→ Your goal: Show every line below where "type" appears.

Start of Record extracts

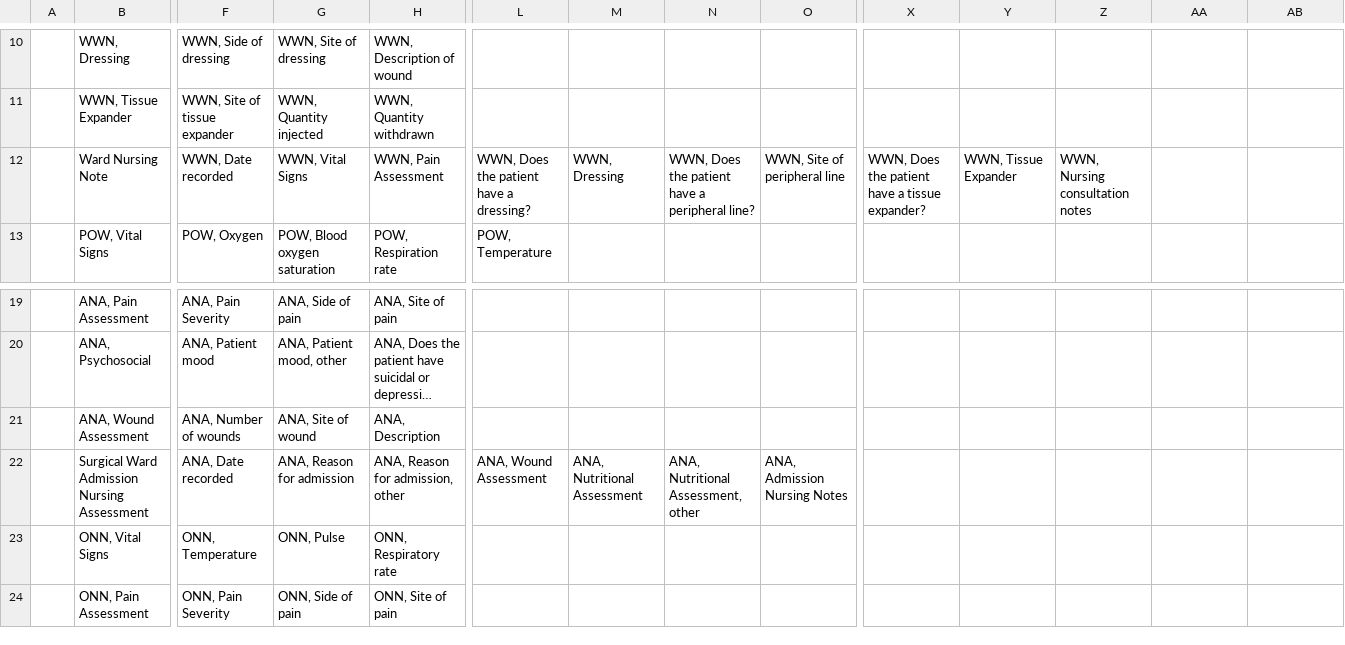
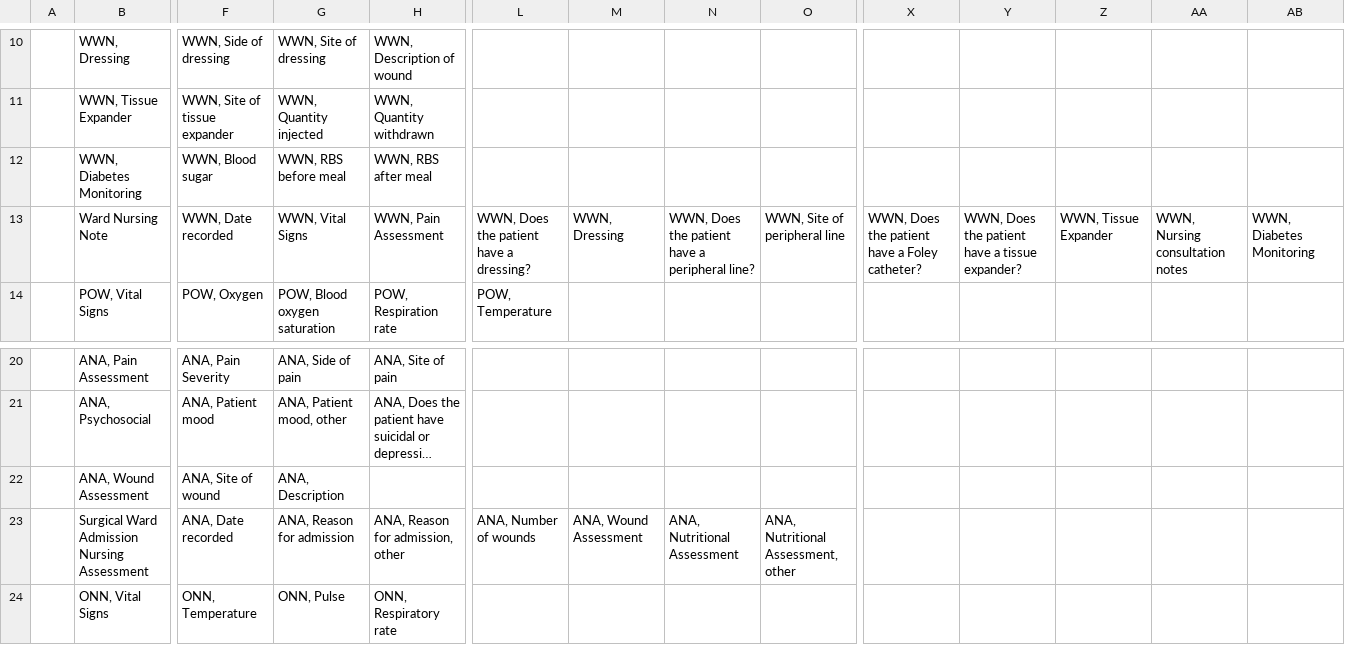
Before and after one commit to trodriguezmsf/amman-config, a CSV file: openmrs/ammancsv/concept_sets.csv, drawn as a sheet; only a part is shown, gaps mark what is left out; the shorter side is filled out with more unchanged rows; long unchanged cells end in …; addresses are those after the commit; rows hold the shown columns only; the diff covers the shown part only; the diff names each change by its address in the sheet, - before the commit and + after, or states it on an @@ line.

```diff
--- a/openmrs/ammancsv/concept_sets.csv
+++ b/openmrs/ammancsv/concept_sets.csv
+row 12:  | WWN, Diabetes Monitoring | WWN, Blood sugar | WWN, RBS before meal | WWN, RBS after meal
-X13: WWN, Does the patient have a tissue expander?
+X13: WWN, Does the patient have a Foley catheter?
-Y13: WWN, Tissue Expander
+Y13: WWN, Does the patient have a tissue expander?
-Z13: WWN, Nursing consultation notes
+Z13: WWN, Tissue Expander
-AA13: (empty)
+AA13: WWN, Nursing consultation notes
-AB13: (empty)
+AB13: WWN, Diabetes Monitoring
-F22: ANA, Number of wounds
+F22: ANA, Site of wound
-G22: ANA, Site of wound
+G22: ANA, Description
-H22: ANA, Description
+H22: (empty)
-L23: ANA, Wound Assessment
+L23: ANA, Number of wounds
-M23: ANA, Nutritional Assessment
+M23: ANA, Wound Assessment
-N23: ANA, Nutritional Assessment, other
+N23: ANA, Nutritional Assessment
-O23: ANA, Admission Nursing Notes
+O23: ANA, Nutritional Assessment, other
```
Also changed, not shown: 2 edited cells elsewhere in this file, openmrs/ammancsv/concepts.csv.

End of Record extracts
Start of Record extracts

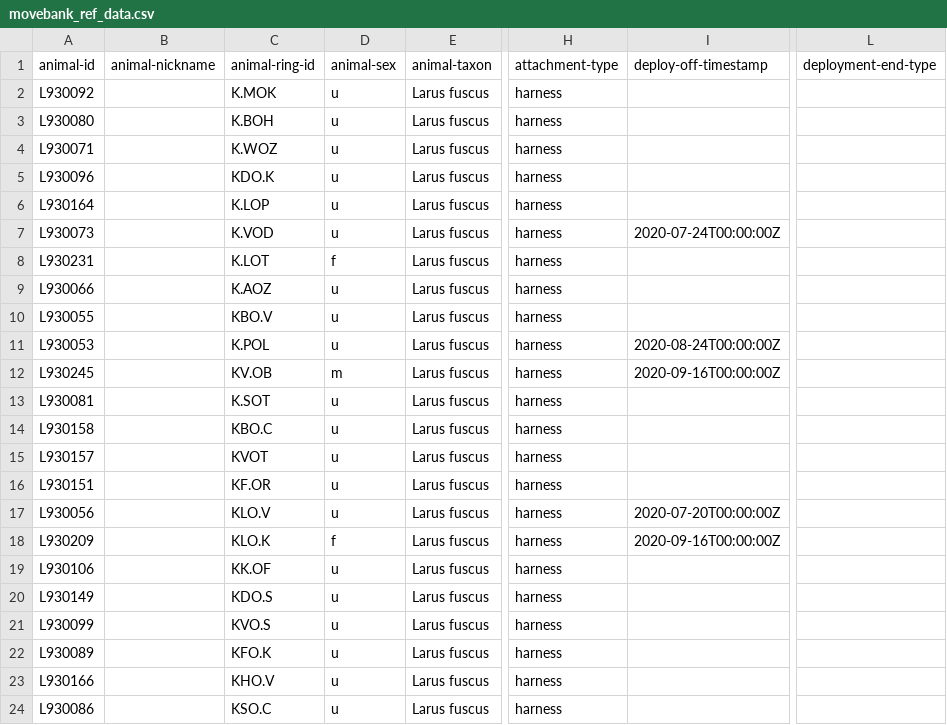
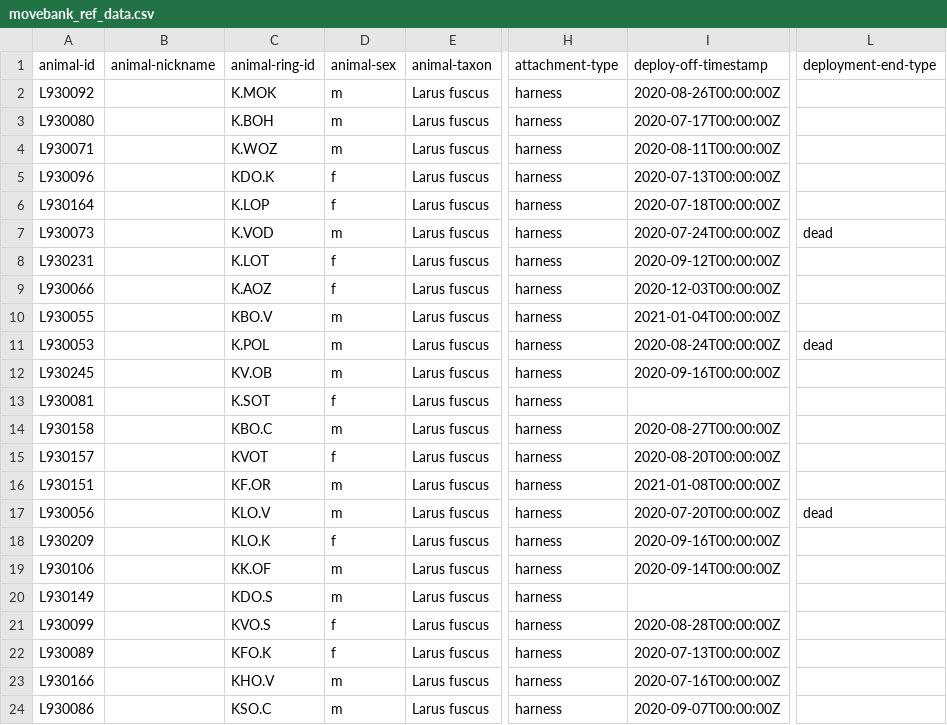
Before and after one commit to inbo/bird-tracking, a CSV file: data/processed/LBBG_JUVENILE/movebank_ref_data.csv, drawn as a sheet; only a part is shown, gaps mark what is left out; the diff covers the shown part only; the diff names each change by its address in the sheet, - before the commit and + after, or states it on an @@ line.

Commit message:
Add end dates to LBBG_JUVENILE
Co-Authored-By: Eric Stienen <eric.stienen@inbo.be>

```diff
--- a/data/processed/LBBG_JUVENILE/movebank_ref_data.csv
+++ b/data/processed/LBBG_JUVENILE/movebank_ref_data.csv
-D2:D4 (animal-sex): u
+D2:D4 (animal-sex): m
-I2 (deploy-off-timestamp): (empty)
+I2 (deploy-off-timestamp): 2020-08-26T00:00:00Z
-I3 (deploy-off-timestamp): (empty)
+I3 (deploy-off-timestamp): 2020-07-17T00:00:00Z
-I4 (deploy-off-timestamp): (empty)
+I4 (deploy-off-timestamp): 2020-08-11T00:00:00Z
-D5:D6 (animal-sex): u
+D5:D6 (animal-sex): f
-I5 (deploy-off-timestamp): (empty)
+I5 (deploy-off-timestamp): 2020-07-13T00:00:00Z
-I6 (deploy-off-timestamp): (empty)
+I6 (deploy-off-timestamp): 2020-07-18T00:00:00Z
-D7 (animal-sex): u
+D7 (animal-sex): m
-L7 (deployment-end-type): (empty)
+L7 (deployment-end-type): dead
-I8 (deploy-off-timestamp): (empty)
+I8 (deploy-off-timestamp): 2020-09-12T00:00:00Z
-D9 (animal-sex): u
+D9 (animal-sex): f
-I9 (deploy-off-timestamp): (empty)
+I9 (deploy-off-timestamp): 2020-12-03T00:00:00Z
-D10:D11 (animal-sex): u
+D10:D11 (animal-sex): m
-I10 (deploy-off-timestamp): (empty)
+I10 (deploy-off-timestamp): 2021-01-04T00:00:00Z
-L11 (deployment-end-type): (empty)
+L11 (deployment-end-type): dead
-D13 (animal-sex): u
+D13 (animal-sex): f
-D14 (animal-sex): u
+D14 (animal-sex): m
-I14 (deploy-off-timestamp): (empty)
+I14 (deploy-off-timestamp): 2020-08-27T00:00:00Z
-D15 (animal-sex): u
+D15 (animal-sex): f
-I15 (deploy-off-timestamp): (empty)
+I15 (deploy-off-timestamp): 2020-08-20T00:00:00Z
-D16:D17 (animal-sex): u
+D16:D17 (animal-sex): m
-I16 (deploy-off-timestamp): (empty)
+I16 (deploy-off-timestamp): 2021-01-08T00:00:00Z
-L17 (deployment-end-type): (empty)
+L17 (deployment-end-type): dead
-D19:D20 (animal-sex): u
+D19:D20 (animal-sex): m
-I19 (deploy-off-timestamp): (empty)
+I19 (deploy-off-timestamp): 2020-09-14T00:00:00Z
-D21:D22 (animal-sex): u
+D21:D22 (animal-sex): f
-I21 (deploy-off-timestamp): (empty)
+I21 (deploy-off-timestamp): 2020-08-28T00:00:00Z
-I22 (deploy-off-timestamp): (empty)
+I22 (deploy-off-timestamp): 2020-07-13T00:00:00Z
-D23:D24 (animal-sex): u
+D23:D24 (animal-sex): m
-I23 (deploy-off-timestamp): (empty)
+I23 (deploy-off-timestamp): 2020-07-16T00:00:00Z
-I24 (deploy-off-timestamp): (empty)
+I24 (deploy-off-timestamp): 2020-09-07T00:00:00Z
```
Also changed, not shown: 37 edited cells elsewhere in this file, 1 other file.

End of Record extracts

→ Written response:
-L7 (deployment-end-type): (empty)
+L7 (deployment-end-type): dead
-L11 (deployment-end-type): (empty)
+L11 (deployment-end-type): dead
-L17 (deployment-end-type): (empty)
+L17 (deployment-end-type): dead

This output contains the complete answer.